Holy shit! Swearing at work boosts morale

Tuesday, April 7th, 2009

Don’t bother patting your co-workers on the back " a good old “fuck you” will do the job.

A recent study, entitled Swearing at Work and Permissive Leadership Culture: When Anti-Social becomes Social and Incivility is Acceptable, determined swearing at work encourages teamwork and helps employees cope with stress.

The study was lead by Yehuda Baruch, professor of management at the University of East Anglia in Norwich, UK.

Baruch observed office and warehouse workers at a small British retail enterprise. He discovered “social swearing” defined relationships between co-workers and “annoyance swearing” provided an outlet for tension.

In one instance, Baruch noticed how a senior employee had been “testing” the worthiness of new temporary workers. The senior worker was bragging about his higher workload when one of the temps responded, “Well f""-g get on with it you lazy c"-.”

This retort worked to the temp’s advantage. He was accepted into the employee social group from which he had been previously excluded.

While profanity may be beneficial behind the scenes of a business, Baruch said its something that should stay behind closed doors.

“Certainly in most scenarios, in particular in the presence of customers or senior staff, profanity must be seriously discouraged or banned,” the report read.

Professor Gerard Seijts, associate professor of organizational behaviour at the Richard Ivey School of Business admitted he was guilty of swearing at work, but worried too much cursing could be detrimental.

“A simple ‘damn’ I have no problem with, but if it gets more aggressive, I could see how people would get upset.”

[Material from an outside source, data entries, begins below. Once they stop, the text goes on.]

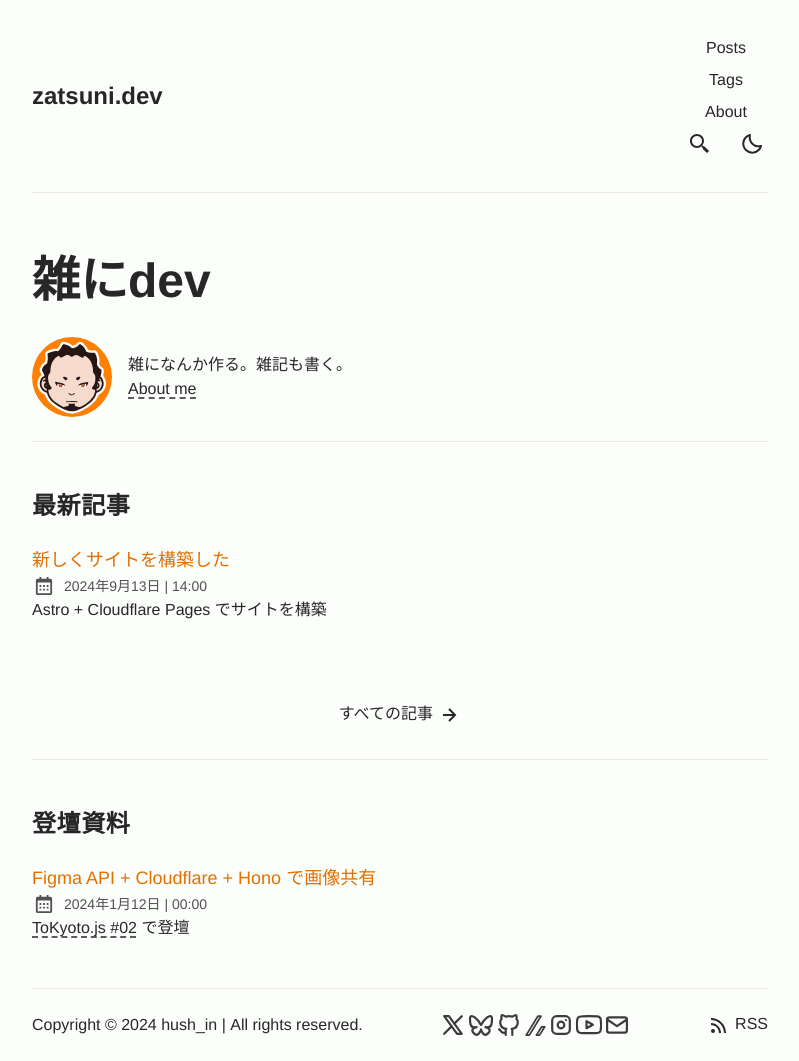
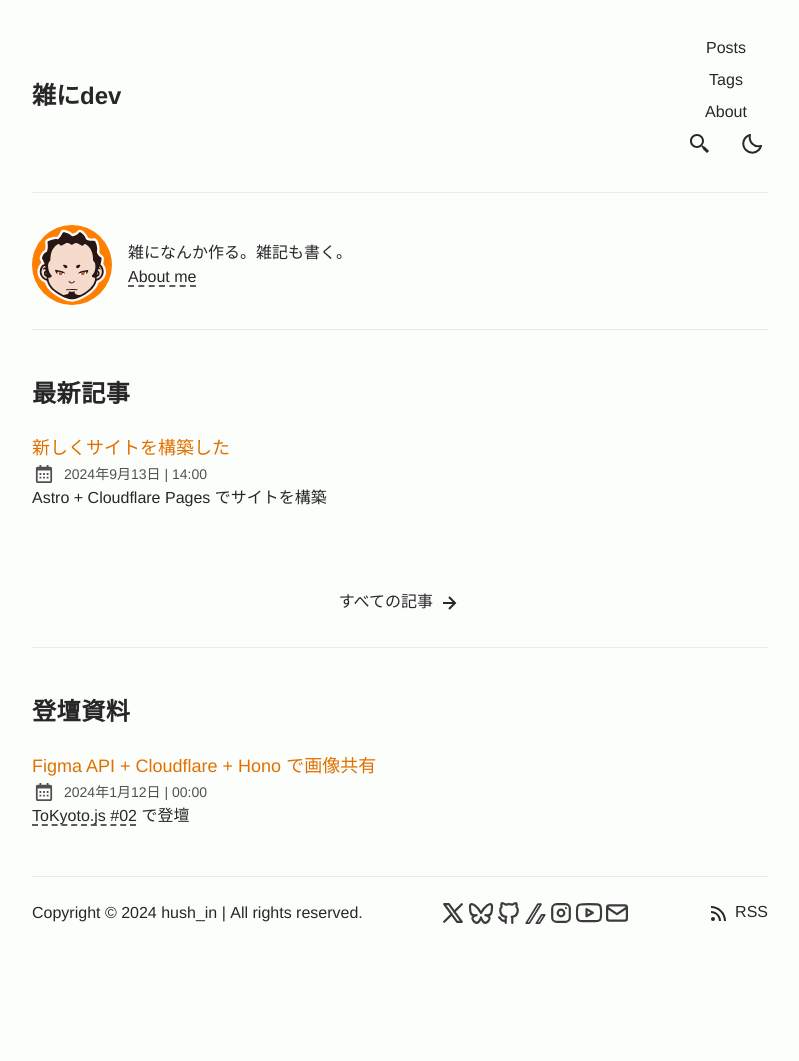
Before and after one commit to hushin/zatsuni.dev, an Astro site: page / in a window 1280 px wide. Shown: the whole page, without its empty margins (240-1039 px from the left). After the commit the page ends 949 px from the top, so only its background shows below. Built offline with nearby package versions, Linux system fonts and the light colour scheme; Astro itself is replaced by a stand-in of ours.

Commit message:
titleを雑にdevに修正

```diff
--- a/src/config.ts
+++ b/src/config.ts
@@ -5,7 +5,7 @@ export const SITE: Site = {
   author: "hush_in",
   profile: "https://zatsuni.dev/",
   desc: "雑になんか作る。雑記も書く。",
-  title: "zatsuni.dev",
+  title: "雑にdev",
   ogImage: "zatsuni-og.png",
   lightAndDarkMode: true,
   postPerIndex: 4,
--- a/src/pages/index.astro
+++ b/src/pages/index.astro
@@ -21,7 +21,6 @@ const recentPosts = sortedPosts.filter(({ data }) => !data.featured);
   <Header />
   <main id="main-content">
     <section id="hero">
-      <h1>雑にdev</h1>
       <div class="flex space-x-4">
         <div>
           <img
```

Seijts also wondered if allowing foul language was the best approach to improving the work environment.

“If the issue is building morale, if the issue is reducing stress, I know there are better ways [to accomplish these things].”

Baruch’s study did not necessarily promote swearing in the workplace, but suggested employers promote an official “no swearing” policy while turning a blind eye in appropriate instances.

Dave Skelton, an employee at the Spoke, said profanity can help create a more casual environment, but noted it is important to not be offensive.

Skelton left his job at a construction site partly because of the offensive language used there.

“You’ve got to watch out for derogatory terms,” he noted.

The study highlighted the fragility of allowing swearing in the workplace: “The challenge is to master the ‘art’ of knowing when to turn a blind eye to norms of communication.”

Share this article on:

Facebook | DiggDigg |

Copyright © 2008 The Gazette